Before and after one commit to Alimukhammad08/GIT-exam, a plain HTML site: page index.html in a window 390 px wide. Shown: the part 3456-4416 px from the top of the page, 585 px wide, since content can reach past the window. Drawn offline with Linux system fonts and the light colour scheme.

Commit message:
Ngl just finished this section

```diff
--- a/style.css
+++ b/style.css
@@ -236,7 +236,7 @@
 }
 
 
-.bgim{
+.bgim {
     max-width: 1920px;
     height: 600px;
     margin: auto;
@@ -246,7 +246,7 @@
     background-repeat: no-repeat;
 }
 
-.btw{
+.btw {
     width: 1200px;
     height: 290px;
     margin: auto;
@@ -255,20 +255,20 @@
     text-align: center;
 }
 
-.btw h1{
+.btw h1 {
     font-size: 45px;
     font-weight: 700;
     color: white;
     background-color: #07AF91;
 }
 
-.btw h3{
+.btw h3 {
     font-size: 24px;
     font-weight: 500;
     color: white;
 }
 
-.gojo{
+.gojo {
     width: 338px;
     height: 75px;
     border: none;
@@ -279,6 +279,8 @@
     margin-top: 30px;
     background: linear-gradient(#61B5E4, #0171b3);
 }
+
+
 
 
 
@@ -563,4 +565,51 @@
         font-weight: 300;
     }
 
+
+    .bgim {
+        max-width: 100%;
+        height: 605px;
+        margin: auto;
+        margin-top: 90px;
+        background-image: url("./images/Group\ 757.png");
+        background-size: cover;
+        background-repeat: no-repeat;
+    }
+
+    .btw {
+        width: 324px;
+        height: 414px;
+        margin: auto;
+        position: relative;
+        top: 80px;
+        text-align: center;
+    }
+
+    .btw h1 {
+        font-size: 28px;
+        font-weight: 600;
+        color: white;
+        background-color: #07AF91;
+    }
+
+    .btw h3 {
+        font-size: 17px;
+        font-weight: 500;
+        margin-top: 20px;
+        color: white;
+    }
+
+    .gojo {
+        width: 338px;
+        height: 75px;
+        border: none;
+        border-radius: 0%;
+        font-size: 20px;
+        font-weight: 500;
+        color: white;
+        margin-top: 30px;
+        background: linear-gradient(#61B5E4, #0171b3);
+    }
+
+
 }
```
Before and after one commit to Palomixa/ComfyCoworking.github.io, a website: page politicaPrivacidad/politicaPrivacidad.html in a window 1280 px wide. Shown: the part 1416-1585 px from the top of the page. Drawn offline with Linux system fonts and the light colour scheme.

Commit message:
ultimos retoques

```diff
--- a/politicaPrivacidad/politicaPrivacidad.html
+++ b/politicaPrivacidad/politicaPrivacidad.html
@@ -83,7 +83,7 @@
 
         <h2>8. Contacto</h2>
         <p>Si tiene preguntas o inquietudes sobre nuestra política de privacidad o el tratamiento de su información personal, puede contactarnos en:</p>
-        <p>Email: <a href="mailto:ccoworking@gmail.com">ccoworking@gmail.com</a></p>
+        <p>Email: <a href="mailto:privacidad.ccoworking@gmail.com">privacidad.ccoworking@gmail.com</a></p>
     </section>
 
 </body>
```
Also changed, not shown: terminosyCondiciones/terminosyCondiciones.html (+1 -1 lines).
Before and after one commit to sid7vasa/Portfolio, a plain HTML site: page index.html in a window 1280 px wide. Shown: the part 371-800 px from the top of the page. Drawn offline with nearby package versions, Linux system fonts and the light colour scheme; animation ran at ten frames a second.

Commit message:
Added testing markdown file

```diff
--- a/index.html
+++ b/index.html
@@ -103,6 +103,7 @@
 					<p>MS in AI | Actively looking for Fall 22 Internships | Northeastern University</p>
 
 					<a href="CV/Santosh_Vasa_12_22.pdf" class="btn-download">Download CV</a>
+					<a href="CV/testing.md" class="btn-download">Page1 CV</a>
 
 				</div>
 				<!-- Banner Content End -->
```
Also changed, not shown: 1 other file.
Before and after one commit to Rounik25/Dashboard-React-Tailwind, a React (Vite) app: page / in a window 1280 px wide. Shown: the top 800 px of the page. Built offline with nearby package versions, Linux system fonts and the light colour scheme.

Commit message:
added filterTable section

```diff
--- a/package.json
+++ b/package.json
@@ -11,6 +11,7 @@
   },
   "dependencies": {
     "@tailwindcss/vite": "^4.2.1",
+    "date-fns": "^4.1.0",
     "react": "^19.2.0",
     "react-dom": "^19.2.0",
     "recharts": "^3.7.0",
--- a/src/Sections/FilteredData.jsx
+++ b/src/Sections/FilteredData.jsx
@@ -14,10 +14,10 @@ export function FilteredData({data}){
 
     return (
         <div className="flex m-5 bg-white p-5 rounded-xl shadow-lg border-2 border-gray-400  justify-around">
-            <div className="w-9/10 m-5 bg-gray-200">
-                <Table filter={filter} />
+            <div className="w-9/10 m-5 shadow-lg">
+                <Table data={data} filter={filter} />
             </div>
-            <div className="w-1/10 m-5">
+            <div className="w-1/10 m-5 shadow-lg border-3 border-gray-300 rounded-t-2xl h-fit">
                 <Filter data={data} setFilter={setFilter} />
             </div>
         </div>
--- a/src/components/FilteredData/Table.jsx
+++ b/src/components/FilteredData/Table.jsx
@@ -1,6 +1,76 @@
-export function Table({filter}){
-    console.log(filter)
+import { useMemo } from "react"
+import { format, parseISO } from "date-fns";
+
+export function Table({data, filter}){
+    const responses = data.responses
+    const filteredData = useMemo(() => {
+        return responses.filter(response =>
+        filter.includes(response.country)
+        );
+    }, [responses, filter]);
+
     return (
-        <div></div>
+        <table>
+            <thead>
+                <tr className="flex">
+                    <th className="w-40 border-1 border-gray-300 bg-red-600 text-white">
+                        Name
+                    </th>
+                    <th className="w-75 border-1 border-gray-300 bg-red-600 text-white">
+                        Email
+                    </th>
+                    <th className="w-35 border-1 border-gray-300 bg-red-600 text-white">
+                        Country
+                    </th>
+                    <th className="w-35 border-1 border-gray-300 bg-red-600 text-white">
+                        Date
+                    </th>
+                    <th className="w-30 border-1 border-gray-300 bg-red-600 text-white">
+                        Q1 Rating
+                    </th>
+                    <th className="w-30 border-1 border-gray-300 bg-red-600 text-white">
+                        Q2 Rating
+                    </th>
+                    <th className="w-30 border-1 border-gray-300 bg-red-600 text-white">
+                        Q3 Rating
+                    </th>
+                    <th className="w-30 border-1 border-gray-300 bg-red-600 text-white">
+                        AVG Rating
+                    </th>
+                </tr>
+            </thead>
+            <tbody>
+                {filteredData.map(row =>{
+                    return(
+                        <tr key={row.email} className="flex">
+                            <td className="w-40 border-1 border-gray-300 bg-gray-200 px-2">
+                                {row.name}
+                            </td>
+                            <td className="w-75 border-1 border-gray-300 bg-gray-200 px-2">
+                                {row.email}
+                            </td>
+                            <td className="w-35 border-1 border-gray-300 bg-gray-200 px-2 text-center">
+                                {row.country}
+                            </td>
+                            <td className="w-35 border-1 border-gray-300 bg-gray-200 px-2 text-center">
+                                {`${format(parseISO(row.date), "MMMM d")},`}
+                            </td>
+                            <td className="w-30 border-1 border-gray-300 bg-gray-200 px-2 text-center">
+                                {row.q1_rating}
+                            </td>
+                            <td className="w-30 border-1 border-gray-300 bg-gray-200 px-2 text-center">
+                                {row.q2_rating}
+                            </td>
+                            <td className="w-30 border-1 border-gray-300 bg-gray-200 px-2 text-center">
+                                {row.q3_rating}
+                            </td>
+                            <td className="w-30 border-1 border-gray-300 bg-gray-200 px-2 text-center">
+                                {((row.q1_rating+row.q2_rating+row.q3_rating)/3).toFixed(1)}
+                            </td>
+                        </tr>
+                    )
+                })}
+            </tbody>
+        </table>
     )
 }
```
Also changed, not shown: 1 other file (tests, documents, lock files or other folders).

> [Exercise brief]: Give back the full listing, exactly as it stands.

> [Your solution]:
Before and after one commit to Alimukhammad08/GIT-exam, a plain HTML site: page index.html in a window 390 px wide. Shown: the part 3456-4416 px from the top of the page, 585 px wide, since content can reach past the window. Drawn offline with Linux system fonts and the light colour scheme.

Commit message:
Ngl just finished this section

```diff
--- a/style.css
+++ b/style.css
@@ -236,7 +236,7 @@
 }
 
 
-.bgim{
+.bgim {
     max-width: 1920px;
     height: 600px;
     margin: auto;
@@ -246,7 +246,7 @@
     background-repeat: no-repeat;
 }
 
-.btw{
+.btw {
     width: 1200px;
     height: 290px;
     margin: auto;
@@ -255,20 +255,20 @@
     text-align: center;
 }
 
-.btw h1{
+.btw h1 {
     font-size: 45px;
     font-weight: 700;
     color: white;
     background-color: #07AF91;
 }
 
-.btw h3{
+.btw h3 {
     font-size: 24px;
     font-weight: 500;
     color: white;
 }
 
-.gojo{
+.gojo {
     width: 338px;
     height: 75px;
     border: none;
@@ -279,6 +279,8 @@
     margin-top: 30px;
     background: linear-gradient(#61B5E4, #0171b3);
 }
+
+
 
 
 
@@ -563,4 +565,51 @@
         font-weight: 300;
     }
 
+
+    .bgim {
+        max-width: 100%;
+        height: 605px;
+        margin: auto;
+        margin-top: 90px;
+        background-image: url("./images/Group\ 757.png");
+        background-size: cover;
+        background-repeat: no-repeat;
+    }
+
+    .btw {
+        width: 324px;
+        height: 414px;
+        margin: auto;
+        position: relative;
+        top: 80px;
+        text-align: center;
+    }
+
+    .btw h1 {
+        font-size: 28px;
+        font-weight: 600;
+        color: white;
+        background-color: #07AF91;
+    }
+
+    .btw h3 {
+        font-size: 17px;
+        font-weight: 500;
+        margin-top: 20px;
+        color: white;
+    }
+
+    .gojo {
+        width: 338px;
+        height: 75px;
+        border: none;
+        border-radius: 0%;
+        font-size: 20px;
+        font-weight: 500;
+        color: white;
+        margin-top: 30px;
+        background: linear-gradient(#61B5E4, #0171b3);
+    }
+
+
 }
```
Before and after one commit to Palomixa/ComfyCoworking.github.io, a website: page politicaPrivacidad/politicaPrivacidad.html in a window 1280 px wide. Shown: the part 1416-1585 px from the top of the page. Drawn offline with Linux system fonts and the light colour scheme.

Commit message:
ultimos retoques

```diff
--- a/politicaPrivacidad/politicaPrivacidad.html
+++ b/politicaPrivacidad/politicaPrivacidad.html
@@ -83,7 +83,7 @@
 
         <h2>8. Contacto</h2>
         <p>Si tiene preguntas o inquietudes sobre nuestra política de privacidad o el tratamiento de su información personal, puede contactarnos en:</p>
-        <p>Email: <a href="mailto:ccoworking@gmail.com">ccoworking@gmail.com</a></p>
+        <p>Email: <a href="mailto:privacidad.ccoworking@gmail.com">privacidad.ccoworking@gmail.com</a></p>
     </section>
 
 </body>
```
Also changed, not shown: terminosyCondiciones/terminosyCondiciones.html (+1 -1 lines).
Before and after one commit to sid7vasa/Portfolio, a plain HTML site: page index.html in a window 1280 px wide. Shown: the part 371-800 px from the top of the page. Drawn offline with nearby package versions, Linux system fonts and the light colour scheme; animation ran at ten frames a second.

Commit message:
Added testing markdown file

```diff
--- a/index.html
+++ b/index.html
@@ -103,6 +103,7 @@
 					<p>MS in AI | Actively looking for Fall 22 Internships | Northeastern University</p>
 
 					<a href="CV/Santosh_Vasa_12_22.pdf" class="btn-download">Download CV</a>
+					<a href="CV/testing.md" class="btn-download">Page1 CV</a>
 
 				</div>
 				<!-- Banner Content End -->
```
Also changed, not shown: 1 other file.
Before and after one commit to Rounik25/Dashboard-React-Tailwind, a React (Vite) app: page / in a window 1280 px wide. Shown: the top 800 px of the page. Built offline with nearby package versions, Linux system fonts and the light colour scheme.

Commit message:
added filterTable section

```diff
--- a/package.json
+++ b/package.json
@@ -11,6 +11,7 @@
   },
   "dependencies": {
     "@tailwindcss/vite": "^4.2.1",
+    "date-fns": "^4.1.0",
     "react": "^19.2.0",
     "react-dom": "^19.2.0",
     "recharts": "^3.7.0",
--- a/src/Sections/FilteredData.jsx
+++ b/src/Sections/FilteredData.jsx
@@ -14,10 +14,10 @@ export function FilteredData({data}){
 
     return (
         <div className="flex m-5 bg-white p-5 rounded-xl shadow-lg border-2 border-gray-400  justify-around">
-            <div className="w-9/10 m-5 bg-gray-200">
-                <Table filter={filter} />
+            <div className="w-9/10 m-5 shadow-lg">
+                <Table data={data} filter={filter} />
             </div>
-            <div className="w-1/10 m-5">
+            <div className="w-1/10 m-5 shadow-lg border-3 border-gray-300 rounded-t-2xl h-fit">
                 <Filter data={data} setFilter={setFilter} />
             </div>
         </div>
--- a/src/components/FilteredData/Table.jsx
+++ b/src/components/FilteredData/Table.jsx
@@ -1,6 +1,76 @@
-export function Table({filter}){
-    console.log(filter)
+import { useMemo } from "react"
+import { format, parseISO } from "date-fns";
+
+export function Table({data, filter}){
+    const responses = data.responses
+    const filteredData = useMemo(() => {
+        return responses.filter(response =>
+        filter.includes(response.country)
+        );
+    }, [responses, filter]);
+
     return (
-        <div></div>
+        <table>
+            <thead>
+                <tr className="flex">
+                    <th className="w-40 border-1 border-gray-300 bg-red-600 text-white">
+                        Name
+                    </th>
+                    <th className="w-75 border-1 border-gray-300 bg-red-600 text-white">
+                        Email
+                    </th>
+                    <th className="w-35 border-1 border-gray-300 bg-red-600 text-white">
+                        Country
+                    </th>
+                    <th className="w-35 border-1 border-gray-300 bg-red-600 text-white">
+                        Date
+                    </th>
+                    <th className="w-30 border-1 border-gray-300 bg-red-600 text-white">
+                        Q1 Rating
+                    </th>
+                    <th className="w-30 border-1 border-gray-300 bg-red-600 text-white">
+                        Q2 Rating
+                    </th>
+                    <th className="w-30 border-1 border-gray-300 bg-red-600 text-white">
+                        Q3 Rating
+                    </th>
+                    <th className="w-30 border-1 border-gray-300 bg-red-600 text-white">
+                        AVG Rating
+                    </th>
+                </tr>
+            </thead>
+            <tbody>
+                {filteredData.map(row =>{
+                    return(
+                        <tr key={row.email} className="flex">
+                            <td className="w-40 border-1 border-gray-300 bg-gray-200 px-2">
+                                {row.name}
+                            </td>
+                            <td className="w-75 border-1 border-gray-300 bg-gray-200 px-2">
+                                {row.email}
+                            </td>
+                            <td className="w-35 border-1 border-gray-300 bg-gray-200 px-2 text-center">
+                                {row.country}
+                            </td>
+                            <td className="w-35 border-1 border-gray-300 bg-gray-200 px-2 text-center">
+                                {`${format(parseISO(row.date), "MMMM d")},`}
+                            </td>
+                            <td className="w-30 border-1 border-gray-300 bg-gray-200 px-2 text-center">
+                                {row.q1_rating}
+                            </td>
+                            <td className="w-30 border-1 border-gray-300 bg-gray-200 px-2 text-center">
+                                {row.q2_rating}
+                            </td>
+                            <td className="w-30 border-1 border-gray-300 bg-gray-200 px-2 text-center">
+                                {row.q3_rating}
+                            </td>
+                            <td className="w-30 border-1 border-gray-300 bg-gray-200 px-2 text-center">
+                                {((row.q1_rating+row.q2_rating+row.q3_rating)/3).toFixed(1)}
+                            </td>
+                        </tr>
+                    )
+                })}
+            </tbody>
+        </table>
     )
 }
```
Also changed, not shown: 1 other file (tests, documents, lock files or other folders).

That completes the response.